WORK TASK:
Compute how many lines in the records below contain the string "Furnitures" and give that number without other output.

Before-and-after change data:
* * * *

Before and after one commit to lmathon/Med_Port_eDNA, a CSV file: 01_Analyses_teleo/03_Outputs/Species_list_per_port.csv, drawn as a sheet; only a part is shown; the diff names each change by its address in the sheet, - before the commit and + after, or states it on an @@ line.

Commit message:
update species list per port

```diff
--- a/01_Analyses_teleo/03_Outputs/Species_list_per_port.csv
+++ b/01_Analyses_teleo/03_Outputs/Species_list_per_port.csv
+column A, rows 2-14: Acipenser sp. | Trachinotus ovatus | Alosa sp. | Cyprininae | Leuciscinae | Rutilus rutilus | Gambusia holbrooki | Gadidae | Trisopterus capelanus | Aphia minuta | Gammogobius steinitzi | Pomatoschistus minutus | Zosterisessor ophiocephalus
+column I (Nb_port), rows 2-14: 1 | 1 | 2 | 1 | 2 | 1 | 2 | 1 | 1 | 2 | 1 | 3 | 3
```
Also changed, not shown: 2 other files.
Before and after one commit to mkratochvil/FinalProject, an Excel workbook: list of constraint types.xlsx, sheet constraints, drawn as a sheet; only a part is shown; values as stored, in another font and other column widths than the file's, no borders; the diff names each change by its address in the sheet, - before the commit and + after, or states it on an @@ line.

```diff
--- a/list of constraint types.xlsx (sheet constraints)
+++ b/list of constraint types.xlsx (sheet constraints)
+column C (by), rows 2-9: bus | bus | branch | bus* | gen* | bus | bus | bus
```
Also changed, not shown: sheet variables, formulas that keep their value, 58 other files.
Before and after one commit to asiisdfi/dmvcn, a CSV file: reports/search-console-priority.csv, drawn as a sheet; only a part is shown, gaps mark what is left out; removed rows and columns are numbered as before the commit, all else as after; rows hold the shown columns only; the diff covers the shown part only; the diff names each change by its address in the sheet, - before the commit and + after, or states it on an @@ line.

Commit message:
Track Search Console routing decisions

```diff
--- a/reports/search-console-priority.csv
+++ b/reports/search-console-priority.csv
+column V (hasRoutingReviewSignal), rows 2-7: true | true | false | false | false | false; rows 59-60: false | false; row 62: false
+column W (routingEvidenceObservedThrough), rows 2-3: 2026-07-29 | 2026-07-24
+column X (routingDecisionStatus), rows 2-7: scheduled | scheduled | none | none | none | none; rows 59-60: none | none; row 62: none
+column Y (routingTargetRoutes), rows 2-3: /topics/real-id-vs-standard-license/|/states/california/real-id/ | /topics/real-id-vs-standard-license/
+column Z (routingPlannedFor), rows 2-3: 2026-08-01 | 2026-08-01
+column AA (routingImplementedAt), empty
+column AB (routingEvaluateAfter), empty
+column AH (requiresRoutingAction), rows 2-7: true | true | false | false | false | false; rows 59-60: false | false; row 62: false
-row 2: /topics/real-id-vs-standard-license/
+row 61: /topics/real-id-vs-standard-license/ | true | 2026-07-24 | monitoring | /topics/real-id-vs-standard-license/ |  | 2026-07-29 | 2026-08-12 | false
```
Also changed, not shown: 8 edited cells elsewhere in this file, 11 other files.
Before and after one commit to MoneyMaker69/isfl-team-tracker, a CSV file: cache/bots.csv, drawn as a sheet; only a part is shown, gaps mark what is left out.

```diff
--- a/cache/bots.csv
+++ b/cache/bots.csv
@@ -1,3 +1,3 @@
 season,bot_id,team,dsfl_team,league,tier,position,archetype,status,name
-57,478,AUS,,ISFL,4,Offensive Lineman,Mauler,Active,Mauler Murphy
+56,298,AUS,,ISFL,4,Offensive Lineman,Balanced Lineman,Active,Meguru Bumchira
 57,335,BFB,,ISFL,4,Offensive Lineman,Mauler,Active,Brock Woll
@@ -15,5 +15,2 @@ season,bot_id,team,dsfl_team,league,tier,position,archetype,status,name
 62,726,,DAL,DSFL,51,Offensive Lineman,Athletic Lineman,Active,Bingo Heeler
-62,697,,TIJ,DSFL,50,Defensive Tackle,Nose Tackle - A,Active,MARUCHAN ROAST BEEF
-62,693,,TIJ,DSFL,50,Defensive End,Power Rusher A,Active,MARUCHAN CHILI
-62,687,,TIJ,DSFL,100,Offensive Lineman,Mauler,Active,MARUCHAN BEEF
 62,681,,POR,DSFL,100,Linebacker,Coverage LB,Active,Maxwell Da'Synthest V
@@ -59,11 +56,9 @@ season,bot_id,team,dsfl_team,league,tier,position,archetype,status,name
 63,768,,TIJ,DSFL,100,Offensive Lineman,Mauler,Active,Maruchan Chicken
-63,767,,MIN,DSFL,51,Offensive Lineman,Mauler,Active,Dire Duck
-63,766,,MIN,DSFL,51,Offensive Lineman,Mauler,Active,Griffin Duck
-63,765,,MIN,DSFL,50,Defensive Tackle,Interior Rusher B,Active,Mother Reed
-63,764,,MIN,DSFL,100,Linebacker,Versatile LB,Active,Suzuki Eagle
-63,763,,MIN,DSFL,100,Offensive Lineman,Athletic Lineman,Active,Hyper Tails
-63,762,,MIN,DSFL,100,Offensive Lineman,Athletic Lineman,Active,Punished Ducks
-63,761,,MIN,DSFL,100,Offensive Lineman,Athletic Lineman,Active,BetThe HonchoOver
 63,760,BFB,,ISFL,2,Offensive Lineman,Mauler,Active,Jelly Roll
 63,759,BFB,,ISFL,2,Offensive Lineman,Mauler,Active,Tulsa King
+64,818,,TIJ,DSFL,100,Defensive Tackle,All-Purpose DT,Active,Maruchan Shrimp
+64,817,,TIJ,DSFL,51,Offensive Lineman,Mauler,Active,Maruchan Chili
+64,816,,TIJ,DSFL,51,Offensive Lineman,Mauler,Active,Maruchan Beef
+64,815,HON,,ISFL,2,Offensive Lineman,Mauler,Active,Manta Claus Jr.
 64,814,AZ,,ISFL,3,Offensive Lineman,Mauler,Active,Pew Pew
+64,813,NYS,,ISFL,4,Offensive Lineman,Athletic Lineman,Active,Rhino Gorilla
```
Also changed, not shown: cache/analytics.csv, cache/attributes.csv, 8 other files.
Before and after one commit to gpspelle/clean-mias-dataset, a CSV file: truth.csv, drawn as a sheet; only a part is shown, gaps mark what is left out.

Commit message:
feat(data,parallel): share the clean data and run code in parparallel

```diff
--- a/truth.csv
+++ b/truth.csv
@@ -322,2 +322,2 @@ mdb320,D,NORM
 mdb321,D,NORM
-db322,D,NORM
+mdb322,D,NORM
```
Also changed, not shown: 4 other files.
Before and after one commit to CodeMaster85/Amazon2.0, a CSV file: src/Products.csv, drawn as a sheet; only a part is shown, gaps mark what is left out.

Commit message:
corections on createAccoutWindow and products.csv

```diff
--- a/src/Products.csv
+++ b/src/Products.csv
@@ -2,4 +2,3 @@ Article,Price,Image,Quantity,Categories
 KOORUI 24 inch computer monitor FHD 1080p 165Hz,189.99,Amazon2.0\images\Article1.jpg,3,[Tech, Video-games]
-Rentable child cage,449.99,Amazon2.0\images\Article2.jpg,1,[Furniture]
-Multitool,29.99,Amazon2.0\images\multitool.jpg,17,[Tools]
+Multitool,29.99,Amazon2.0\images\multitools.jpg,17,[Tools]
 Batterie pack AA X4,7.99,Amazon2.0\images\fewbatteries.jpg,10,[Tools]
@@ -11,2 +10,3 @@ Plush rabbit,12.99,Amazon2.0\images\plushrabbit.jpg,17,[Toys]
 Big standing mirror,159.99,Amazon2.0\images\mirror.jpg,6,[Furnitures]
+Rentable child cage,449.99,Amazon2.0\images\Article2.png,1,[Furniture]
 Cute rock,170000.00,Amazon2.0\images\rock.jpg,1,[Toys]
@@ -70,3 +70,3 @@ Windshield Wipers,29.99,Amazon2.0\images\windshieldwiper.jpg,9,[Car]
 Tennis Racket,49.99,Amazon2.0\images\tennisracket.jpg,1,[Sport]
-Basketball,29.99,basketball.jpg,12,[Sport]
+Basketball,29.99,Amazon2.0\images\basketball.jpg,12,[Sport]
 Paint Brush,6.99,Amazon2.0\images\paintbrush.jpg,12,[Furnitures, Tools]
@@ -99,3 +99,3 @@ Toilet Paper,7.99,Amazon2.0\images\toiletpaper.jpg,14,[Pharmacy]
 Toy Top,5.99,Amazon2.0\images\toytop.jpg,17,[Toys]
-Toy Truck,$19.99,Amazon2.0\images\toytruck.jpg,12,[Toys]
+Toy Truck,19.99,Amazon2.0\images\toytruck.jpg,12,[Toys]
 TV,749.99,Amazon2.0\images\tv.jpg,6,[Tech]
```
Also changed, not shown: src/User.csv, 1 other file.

* * * *

RESULT FOR THIS EXERCISE:
2